Over the course of a few weeks the prewire is completed and he’s now just waiting for final trimout to bring in the hardware. It arrives on time and the job gets scheduled for final installation. All the proper pretesting of the equipment is done before it goes out to the site — every connector, cable, power strip, etc., using the exact system that will go into the job.
Between hanging displays, motorized screen installations, and outfitting racks of electronics and cables, it takes two days.
Finally, it’s time to start firing up all the gear and running full tests using the installed matrix switcher to operate the A/V. The projector is calibrated and running smoothly. The Apple TV starts up, perfect picture. The media server delivers the same.
The owner also has an older DVD player he wanted to use with the killer new projector — mainly because he wanted to play some discs of family and friends to reminisce their earlier days. No big deal, right? Wrong — it was a very important impetus of the project for him. And what happened? Turns out, the older DVD player would not work on the projector, which was the farthest display in the system.
How could this be? Every manufacturer was contacted about this DVD mystery, because other non-family discs from that same era wouldn’t work either. One of the equipment manufacturers referred him to DPL Labs. The integrator even considered flying us to the site to fix this thing, that’s how much it meant to the client.
We got to work dissecting every component that provided any support to the projector. There was only one device used for it that the rest of the system did not see — a 10-meter cable in the wall going to the projector. That was not going to come out for any kind of testing, though.
During the troubleshooting we asked the installer if he tried a new cable from the output of the matrix switcher to the projector. He had, but with the same model and length.
We asked him to replace that with a short 3-meter copper cable and temporarily relocate the DVD player close to the input of the projector. Boom — the family video came up and the tension subsided.
So why did it not work via the prewired cable in the wall, when all the new products worked perfectly for 4K 60Hz at 18Gbps?
There are some pretty impressive products out there; we test them all the time. However, sometimes you have to look a bit further to see just how “super” these products are. It turns out the cable the integrator used was specially characterized for “super speed” — in other words, the manufacturer had no intention of supporting the older 480i resolution.
The low data rate Eye Pattern response proved the manufacturer intentionally rolled it off to guarantee the best 18Gbps transmission possible (see Fig 1). Compare that to the same cable, in Fig 2, at 6Gbps. The problem was resolved by installing an inexpensive scaler in the system that brought it up to 1080p. Done!

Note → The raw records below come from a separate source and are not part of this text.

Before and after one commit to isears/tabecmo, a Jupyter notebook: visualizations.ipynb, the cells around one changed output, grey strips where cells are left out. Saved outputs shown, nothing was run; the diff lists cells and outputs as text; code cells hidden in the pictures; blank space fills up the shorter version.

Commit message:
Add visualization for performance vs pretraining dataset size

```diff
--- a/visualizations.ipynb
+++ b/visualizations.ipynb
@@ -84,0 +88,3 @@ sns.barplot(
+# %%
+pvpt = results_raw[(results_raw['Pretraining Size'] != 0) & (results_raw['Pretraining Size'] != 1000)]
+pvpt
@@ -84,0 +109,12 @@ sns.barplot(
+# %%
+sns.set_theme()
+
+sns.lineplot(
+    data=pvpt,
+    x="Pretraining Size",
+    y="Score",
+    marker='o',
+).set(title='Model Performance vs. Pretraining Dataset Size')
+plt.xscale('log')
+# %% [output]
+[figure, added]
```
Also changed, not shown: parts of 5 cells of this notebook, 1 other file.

The integrator lost four days on this job and who knows how much trust from the client. It’s another example of why you should check your products — and then check them again for all of the parameters the customer expects.